**Work instruction:**
Search the listing for the word "each". Copy every line where it is found.

[Start of Attachment]

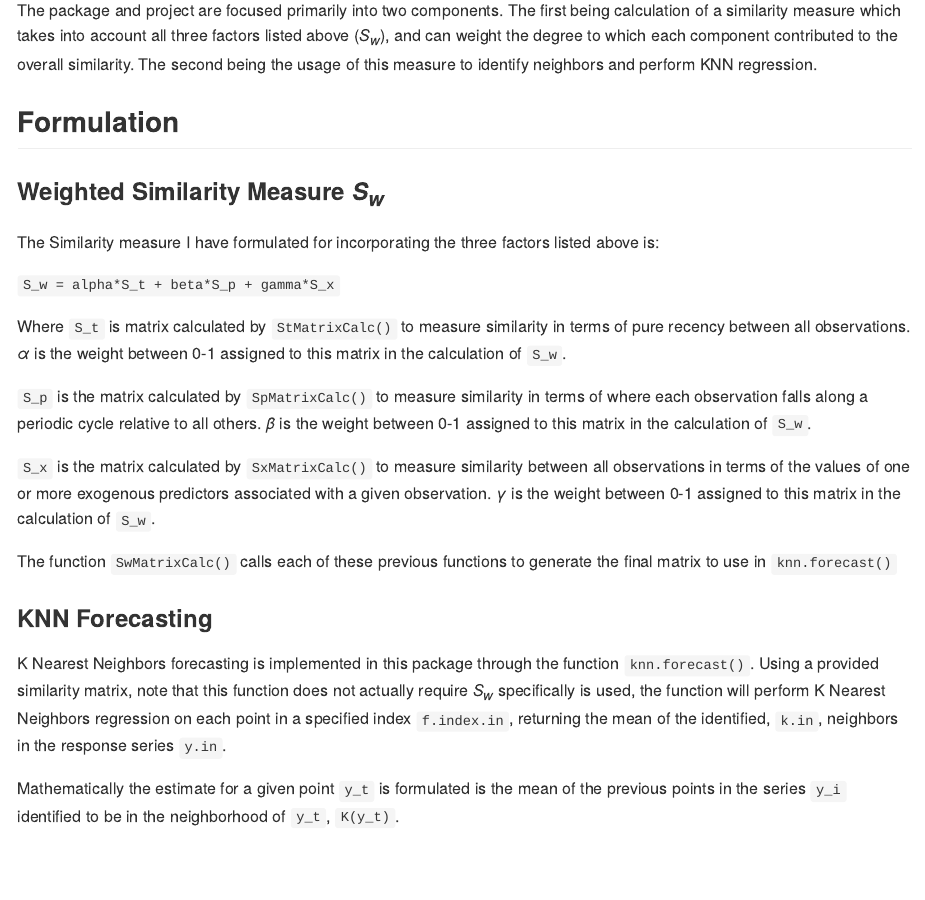
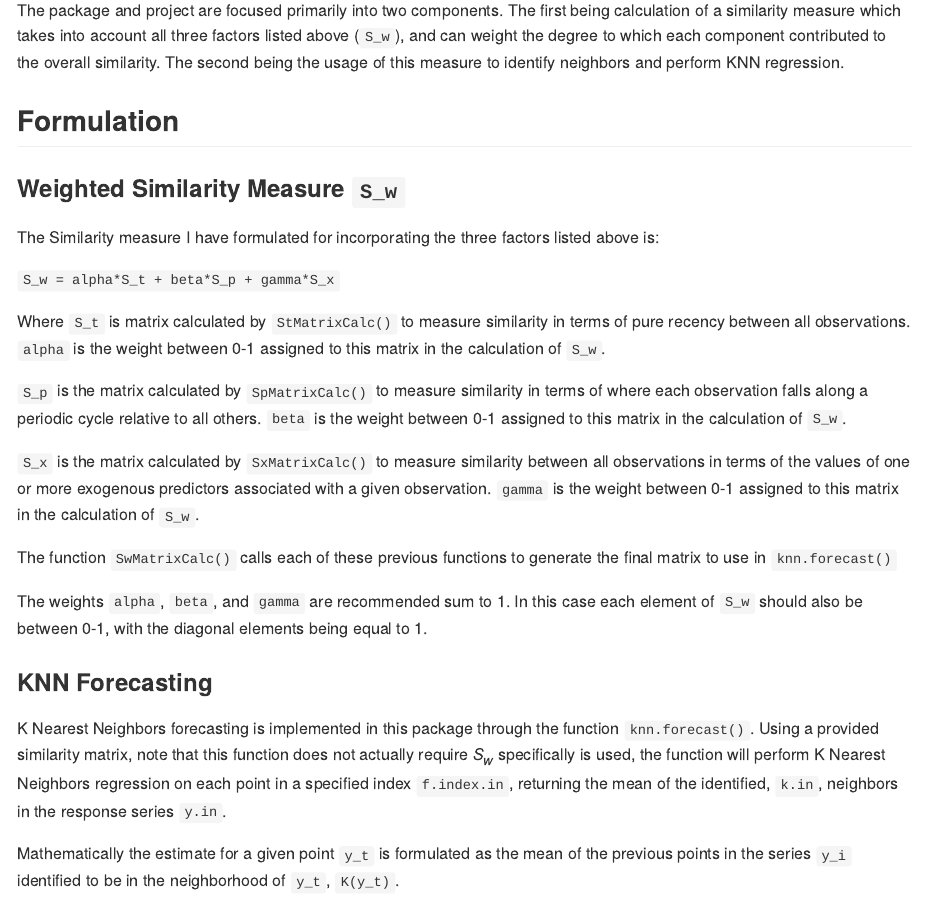
Before and after one commit to mtrupiano1/knnwtsim, an R Markdown document (README.Rmd): the page in a window 1100 px wide, from 200 px down. The pictures show the output file README.md that the author committed with the source, drawn offline in the style of GitHub.

Commit message:
Continued README updates

```diff
--- a/README.Rmd
+++ b/README.Rmd
@@ -24,32 +24,34 @@ a combination of its' own recent realizations, its own periodic patterns, and by
 one or multiple exogenous predictors.
 
 The package and project are focused primarily into two components. The first being calculation of a
-similarity measure which takes into account all three factors listed above ($S_w$), and can weight
+similarity measure which takes into account all three factors listed above (`S_w`), and can weight
 the degree to which each component contributed to the overall similarity. The second being the
 usage of this measure to identify neighbors and perform KNN regression.
 
 ## Formulation
 
-### Weighted Similarity Measure $S_w$
+### Weighted Similarity Measure `S_w`
 
 The Similarity measure I have formulated for incorporating the three factors listed above is:
 
 `S_w = alpha*S_t + beta*S_p + gamma*S_x`
 
-Where `S_t` is matrix calculated by `StMatrixCalc()` to measure similarity in terms of pure recency between all observations. $\alpha$ is the weight between 0-1 assigned to this matrix in the calculation of `S_w`.
+Where `S_t` is matrix calculated by `StMatrixCalc()` to measure similarity in terms of pure recency between all observations. `alpha` is the weight between 0-1 assigned to this matrix in the calculation of `S_w`.
 
 `S_p` is the matrix calculated by `SpMatrixCalc()` to measure similarity in terms of where each observation falls
-along a periodic cycle relative to all others. $\beta$ is the weight between 0-1 assigned to this matrix in the calculation of `S_w`.
+along a periodic cycle relative to all others. `beta` is the weight between 0-1 assigned to this matrix in the calculation of `S_w`.
 
-`S_x` is the matrix calculated by `SxMatrixCalc()` to measure similarity between all observations in terms of the values of one or more exogenous predictors associated with a given observation. $\gamma$ is the weight between 0-1 assigned to this matrix in the calculation of `S_w`.
+`S_x` is the matrix calculated by `SxMatrixCalc()` to measure similarity between all observations in terms of the values of one or more exogenous predictors associated with a given observation. `gamma` is the weight between 0-1 assigned to this matrix in the calculation of `S_w`.
 
 The function `SwMatrixCalc()` calls each of these previous functions to generate the final matrix to use in `knn.forecast()`
+
+The weights `alpha`, `beta`, and `gamma` are recommended sum to 1. In this case each element of `S_w` should also be between 0-1, with the diagonal elements being equal to 1.
 
 ### KNN Forecasting
 
 K Nearest Neighbors forecasting is implemented in this package through the function `knn.forecast()`. Using a provided similarity matrix, note that this function does not actually require $S_w$ specifically is used, the function will perform K Nearest Neighbors regression on each point in a specified index `f.index.in`, returning the mean of the identified, `k.in`, neighbors in the response series `y.in`.
 
-Mathematically the estimate for a given point `y_t` is formulated is the mean of the previous points in the series `y_i` identified to be in the neighborhood of `y_t`, `K(y_t)`.
+Mathematically the estimate for a given point `y_t` is formulated as the mean of the previous points in the series `y_i` identified to be in the neighborhood of `y_t`, `K(y_t)`.
 
 In the neighborhood `K(y_t)` will be the `k` observations of `y_i` with the highest similarity to `y_t` of all eligible members of the time series, meaning `i < t`. Currently in `knn.forecast()` this eligibility constraint is enforced by only considering the points in `y.in` which are not present in `f.index.in` when performing KNN regression on each point in `f.index.in`.
 
```
Also changed, not shown: README.md.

[End of Attachment]

**Response box:**
 the degree to which each component contributed to the overall similarity. The second being the
 `S_p` is the matrix calculated by `SpMatrixCalc()` to measure similarity in terms of where each observation falls
 The function `SwMatrixCalc()` calls each of these previous functions to generate the final matrix to use in `knn.forecast()`
+The weights `alpha`, `beta`, and `gamma` are recommended sum to 1. In this case each element of `S_w` should also be between 0-1, with the diagonal elements being equal to 1.
 K Nearest Neighbors forecasting is implemented in this package through the function `knn.forecast()`. Using a provided similarity matrix, note that this function does not actually require $S_w$ specifically is used, the function will perform K Nearest Neighbors regression on each point in a specified index `f.index.in`, returning the mean of the identified, `k.in`, neighbors in the response series `y.in`.
 In the neighborhood `K(y_t)` will be the `k` observations of `y_i` with the highest similarity to `y_t` of all eligible members of the time series, meaning `i < t`. Currently in `knn.forecast()` this eligibility constraint is enforced by only considering the points in `y.in` which are not present in `f.index.in` when performing KNN regression on each point in `f.index.in`.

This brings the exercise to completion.